YOUR GOAL: Gather from the listing below each line that includes the word "import", and copy it.

DATA SUPPLIED:
━━━

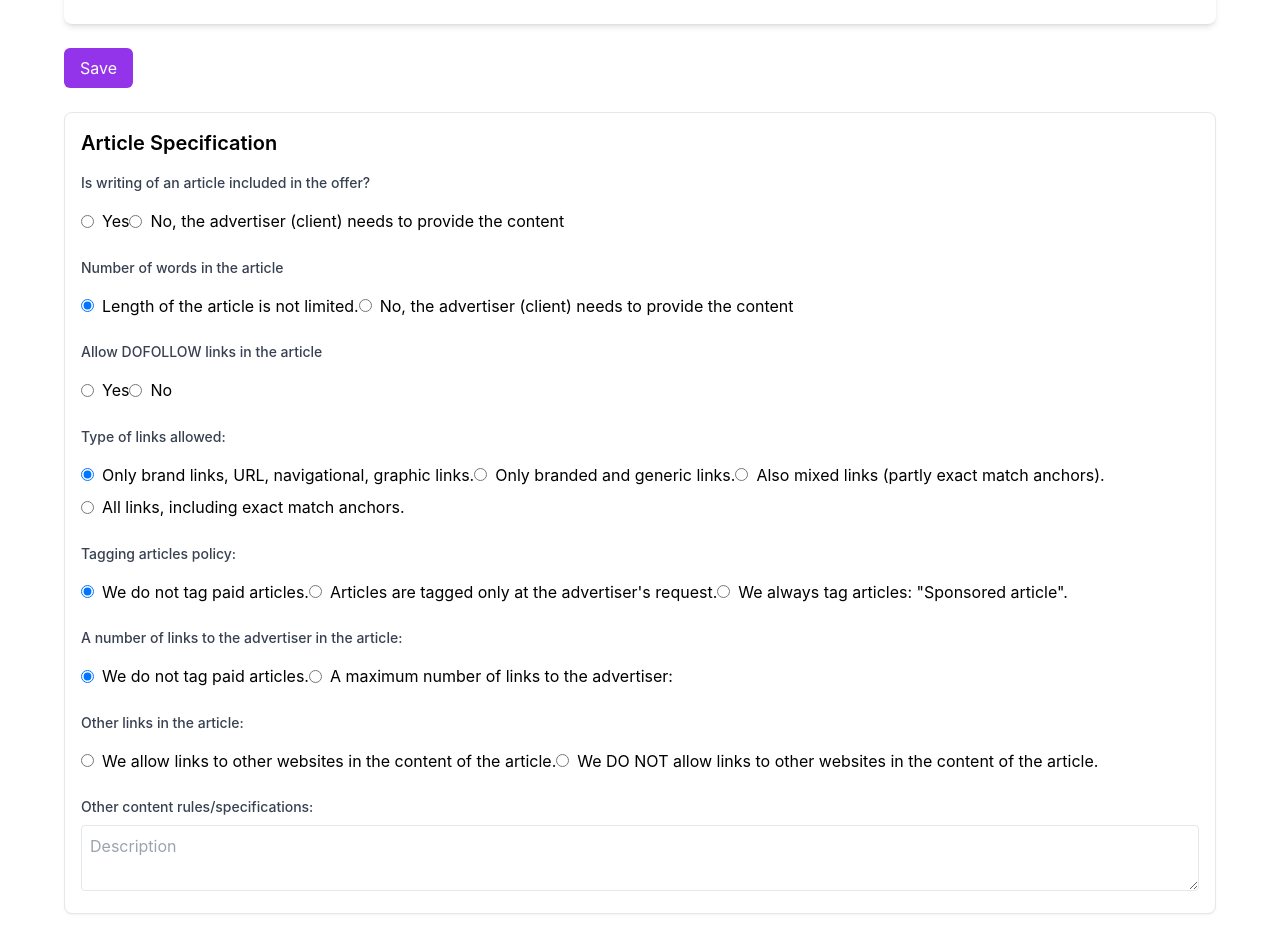
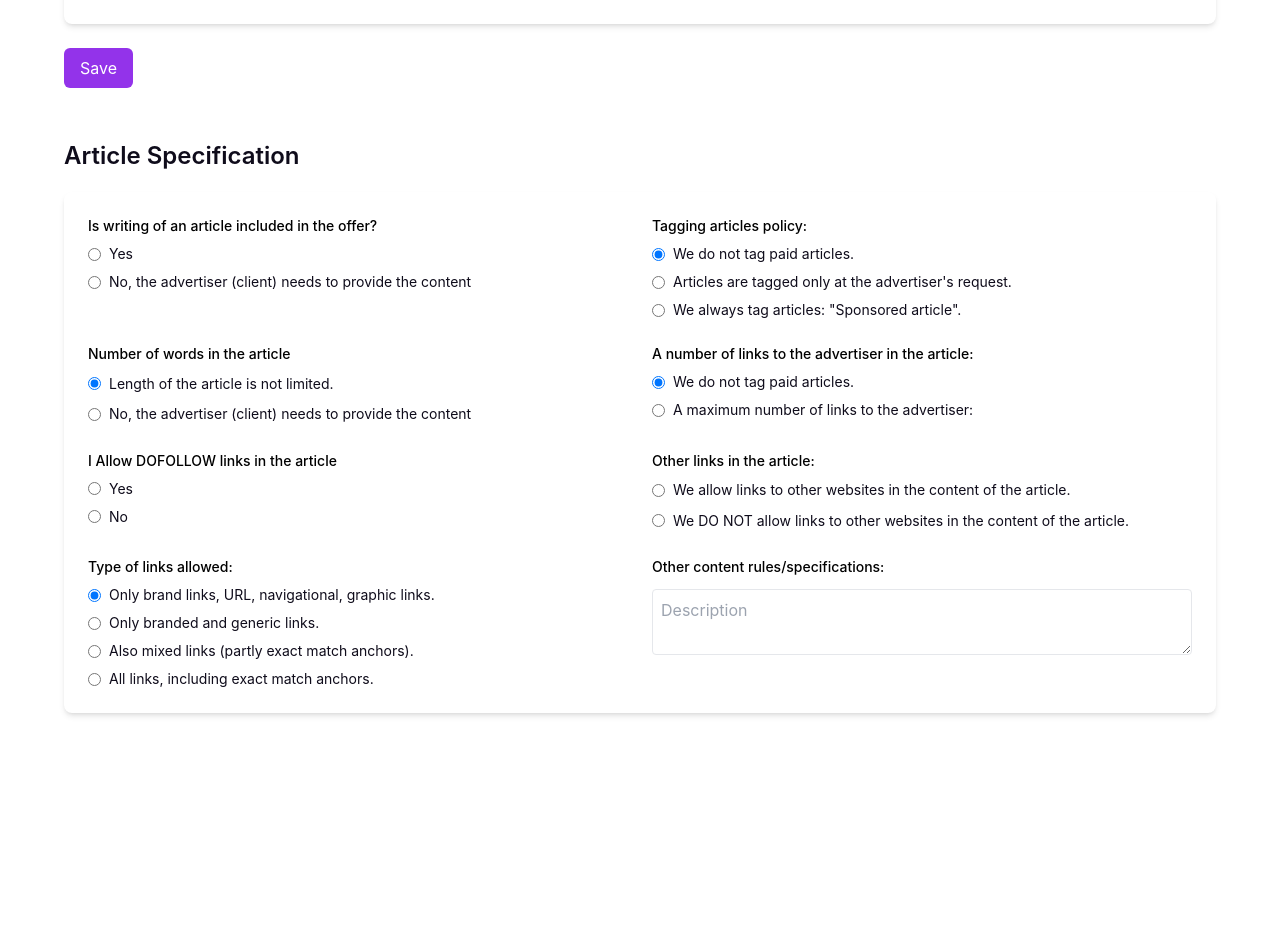
Before and after one commit to souvikotaku/backlink-marketplace, a React (Create React App) app: page /add in a window 1280 px wide. Shown: the part 1110-2040 px from the top of the page. After the commit the page ends 1839 px from the top, so only its background shows below. Built offline with nearby package versions, Linux system fonts and the light colour scheme.

Commit message:
design for article

```diff
--- a/src/components/ArticleSpecification.tsx
+++ b/src/components/ArticleSpecification.tsx
@@ -2,6 +2,7 @@ import React, { useEffect } from 'react';
 import { useForm, Controller } from 'react-hook-form';
 import { zodResolver } from '@hookform/resolvers/zod';
 import * as z from 'zod';
+import './style.css';
 
 const articleSpecificationSchema = z.object({
   isWritingIncluded: z.boolean(),
@@ -117,17 +118,16 @@ const ArticleSpecification: React.FC<ArticleSpecificationProps> = ({
   };
 
   return (
-    <form
-      onSubmit={handleSubmit(onFormSubmit)}
-      className='mt-6 p-4 border rounded-lg shadow-sm bg-white'
-    >
-      <h3 className='text-xl font-semibold mb-4'>Article Specification</h3>
-      <div className='space-y-6'>
+    <form onSubmit={handleSubmit(onFormSubmit)}>
+      <h3 className='font-semibold text-gray-700 mb-4 mt-12 detailhighfont'>
+        Article Specification
+      </h3>
+      <div className='bg-white p-6 rounded-lg shadow-md grid grid-cols-2 gap-6'>
         <div>
-          <label className='block text-sm font-medium text-gray-700'>
+          <label className='block text-sm font-medium mb-1'>
             Is writing of an article included in the offer?
           </label>
-          <div className='mt-2 space-y-2'>
+          <div className='mt-2 space-y-2 grid'>
             <label className='inline-flex items-center'>
               <input
                 type='radio'
@@ -135,7 +135,7 @@ const ArticleSpecification: React.FC<ArticleSpecificationProps> = ({
                 value='true'
                 className='form-radio'
               />
-              <span className='ml-2'>Yes</span>
+              <span className='ml-2 radiofont'>Yes</span>
             </label>
             <label className='inline-flex items-center'>
               <input
@@ -144,7 +144,7 @@ const ArticleSpecification: React.FC<ArticleSpecificationProps> = ({
                 value='false'
                 className='form-radio'
               />
-              <span className='ml-2'>
+              <span className='ml-2 radiofont'>
                 No, the advertiser (client) needs to provide the content
               </span>
             </label>
@@ -152,8 +152,8 @@ const ArticleSpecification: React.FC<ArticleSpecificationProps> = ({
         </div>
 
         {isWritingIncluded && (
-          <div className='space-y-6'>
-            <div>
+          <>
+            {/* <div>
               <label className='block text-sm font-medium text-gray-700'>
                 Number of words in the article
               </label>
@@ -203,35 +203,102 @@ const ArticleSpecification: React.FC<ArticleSpecificationProps> = ({
                   </p>
                 )}
               </div>
+            </div> */}
+
+            <div>
+              <label className='block text-sm font-medium mb-1'>
+                Tagging articles policy:
+              </label>
+              <div className='mt-2 space-y-2 grid'>
+                <label className='inline-flex items-center'>
+                  <input
+                    type='radio'
+                    {...register('taggingPolicy')}
+                    value='noTag'
+                    className='form-radio'
+                  />
+                  <span className='ml-2 radiofont'>
+                    We do not tag paid articles.
+                  </span>
+                </label>
+                <label className='inline-flex items-center'>
+                  <input
+                    type='radio'
+                    {...register('taggingPolicy')}
+                    value='onRequest'
+                    className='form-radio'
+                  />
+                  <span className='ml-2 radiofont'>
+                    Articles are tagged only at the advertiser's request.
+                  </span>
+                </label>
+                <label className='inline-flex items-center'>
+                  <input
+                    type='radio'
+                    {...register('taggingPolicy')}
+                    value='always'
+                    className='form-radio'
+                  />
+                  <span className='ml-2 radiofont'>
+                    We always tag articles: "Sponsored article".
+                  </span>
+                </label>
+              </div>
             </div>
 
             <div>
-              <label className='block text-sm font-medium text-gray-700'>
-                Allow DOFOLLOW links in the article
+              <label className='block text-sm font-medium mb-1'>
+                Number of words in the article
               </label>
               <div className='mt-2 space-y-2'>
                 <label className='inline-flex items-center'>
                   <input
                     type='radio'
-                    {...register('allowDofollow')}
-                    value='true'
+                    {...register('articleLengthOption')}
+                    value='notLimited'
                     className='form-radio'
                   />
-                  <span className='ml-2'>Yes</span>
+                  <span className='ml-2 radiofont'>
+                    Length of the article is not limited.
+                  </span>
                 </label>
                 <label className='inline-flex items-center'>
                   <input
                     type='radio'
-                    {...register('allowDofollow')}
-                    value='false'
+                    {...register('articleLengthOption')}
+                    value='clientProvided'
                     className='form-radio'
                   />
-                  <span className='ml-2'>No</span>
+                  <span className='ml-2 radiofont'>
+                    No, the advertiser (client) needs to provide the content
+                  </span>
                 </label>
+                {articleLengthOption === 'clientProvided' && (
+                  <div className='mt-2 flex space-x-4'>
+                    <input
+                      type='number'
+                      {...register('articleWordsMin', { valueAsNumber: true })}
+                      placeholder='Min'
+                      className='w-24 p-2 border rounded'
+                    />
+                    <input
+                      type='number'
+                      {...register('articleWordsMax', { valueAsNumber: true })}
+                      placeholder='Max'
+                      className='w-24 p-2 border rounded'
+                    />
+                  </div>
+                )}
+                {(errors.articleWordsMin || errors.articleWordsMax) && (
+                  <p className='text-red-500 text-sm'>
+                    {errors.articleWordsMin?.message ||
+                      errors.articleWordsMax?.message}
+                  </p>
+                )}
               </div>
             </div>
 
-            <div>
+            {/* <div>
               <label className='block text-sm font-medium text-gray-700'>
                 Type of links allowed:
               </label>
@@ -279,9 +346,9 @@ const ArticleSpecification: React.FC<ArticleSpecificationProps> = ({
                   </span>
                 </label>
               </div>
-            </div>
+            </div> */}
 
-            <div>
+            {/* <div>
               <label className='block text-sm font-medium text-gray-700'>
                 Tagging articles policy:
               </label>
@@ -318,13 +385,13 @@ const ArticleSpecification: React.FC<ArticleSpecificationProps> = ({
                   </span>
                 </label>
               </div>
-            </div>
+            </div> */}
 
             <div>
-              <label className='block text-sm font-medium text-gray-700'>
+              <label className='block text-sm font-medium mb-1'>
                 A number of links to the advertiser in the article:
               </label>
-              <div className='mt-2 space-y-2'>
+              <div className='mt-2 space-y-2 grid'>
                 <label className='inline-flex items-center'>
                   <input
                     type='radio'
@@ -332,7 +399,9 @@ const ArticleSpecification: React.FC<ArticleSpecificationProps> = ({
                     value='noTag'
                     className='form-radio'
                   />
-                  <span className='ml-2'>We do not tag paid articles.</span>
+                  <span className='ml-2 radiofont'>
+                    We do not tag paid articles.
+                  </span>
                 </label>
                 <label className='inline-flex items-center'>
                   <input
@@ -341,7 +410,7 @@ const ArticleSpecification: React.FC<ArticleSpecificationProps> = ({
                     value='maxLinks'
                     className='form-radio'
                   />
-                  <span className='ml-2'>
+                  <span className='ml-2 radiofont'>
                     A maximum number of links to the advertiser:
                   </span>
                 </label>
@@ -375,7 +444,33 @@ const ArticleSpecification: React.FC<ArticleSpecificationProps> = ({
             </div>
 
             <div>
-              <label className='block text-sm font-medium text-gray-700'>
+              <label className='block text-sm font-medium mb-1'>
+                I Allow DOFOLLOW links in the article
+              </label>
+              <div className='mt-2 space-y-2 grid'>
+                <label className='inline-flex items-center'>
+                  <input
+                    type='radio'
+                    {...register('allowDofollow')}
+                    value='true'
+                    className='form-radio'
+                  />
+                  <span className='ml-2 radiofont'>Yes</span>
+                </label>
+                <label className='inline-flex items-center'>
+                  <input
+                    type='radio'
+                    {...register('allowDofollow')}
+                    value='false'
+                    className='form-radio'
+                  />
+                  <span className='ml-2 radiofont'>No</span>
+                </label>
+              </div>
+            </div>
+
+            <div>
+              <label className='block text-sm font-medium mb-1'>
                 Other links in the article:
               </label>
               <div className='mt-2 space-y-2'>
@@ -386,7 +481,7 @@ const ArticleSpecification: React.FC<ArticleSpecificationProps> = ({
                     value='true'
                     className='form-radio'
                   />
-                  <span className='ml-2'>
+                  <span className='ml-2 radiofont'>
                     We allow links to other websites in the content of the
                     article.
                   </span>
@@ -398,7 +493,7 @@ const ArticleSpecification: React.FC<ArticleSpecificationProps> = ({
                     value='false'
                     className='form-radio'
                   />
-                  <span className='ml-2'>
+                  <span className='ml-2 radiofont'>
                     We DO NOT allow links to other websites in the content of
                     the article.
                   </span>
@@ -407,7 +502,59 @@ const ArticleSpecification: React.FC<ArticleSpecificationProps> = ({
             </div>
 
             <div>
-              <label className='block text-sm font-medium text-gray-700'>
+              <label className='block text-sm font-medium mb-1'>
+                Type of links allowed:
+              </label>
+              <div className='mt-2 space-y-2 grid'>
+                <label className='inline-flex items-center'>
+                  <input
+                    type='radio'
+                    {...register('linkType')}
+                    value='brandOnly'
+                    className='form-radio'
+                  />
+                  <span className='ml-2 radiofont'>
+                    Only brand links, URL, navigational, graphic links.
+                  </span>
+                </label>
+                <label className='inline-flex items-center'>
+                  <input
+                    type='radio'
+                    {...register('linkType')}
+                    value='brandedGeneric'
+                    className='form-radio'
+                  />
+                  <span className='ml-2 radiofont'>
+                    Only branded and generic links.
+                  </span>
+                </label>
+                <label className='inline-flex items-center'>
+                  <input
+                    type='radio'
+                    {...register('linkType')}
+                    value='mixed'
+                    className='form-radio'
+                  />
+                  <span className='ml-2 radiofont'>
+                    Also mixed links (partly exact match anchors).
+                  </span>
+                </label>
+                <label className='inline-flex items-center'>
+                  <input
+                    type='radio'
+                    {...register('linkType')}
+                    value='all'
+                    className='form-radio'
+                  />
+                  <span className='ml-2 radiofont'>
+                    All links, including exact match anchors.
+                  </span>
+                </label>
+              </div>
+            </div>
+
+            <div>
+              <label className='block text-sm font-medium mb-1'>
                 Other content rules/specifications:
               </label>
               <textarea
@@ -421,7 +568,7 @@ const ArticleSpecification: React.FC<ArticleSpecificationProps> = ({
                 </p>
               )}
             </div>
-          </div>
+          </>
         )}
       </div>
       {/* <button
--- a/src/components/style.css
+++ b/src/components/style.css
@@ -52,3 +52,9 @@
   color: #0f0c1b;
   line-height: 20px;
 }
+.radiofont {
+  font-size: 14px;
+  font-weight: 400;
+  color: #0f0c1b;
+  line-height: 20px;
+}
```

━━━

ANSWER FOR THE TASK:
@@ -2,6 +2,7 @@ import React, { useEffect } from 'react';
 import { useForm, Controller } from 'react-hook-form';
 import { zodResolver } from '@hookform/resolvers/zod';
 import * as z from 'zod';
+import './style.css';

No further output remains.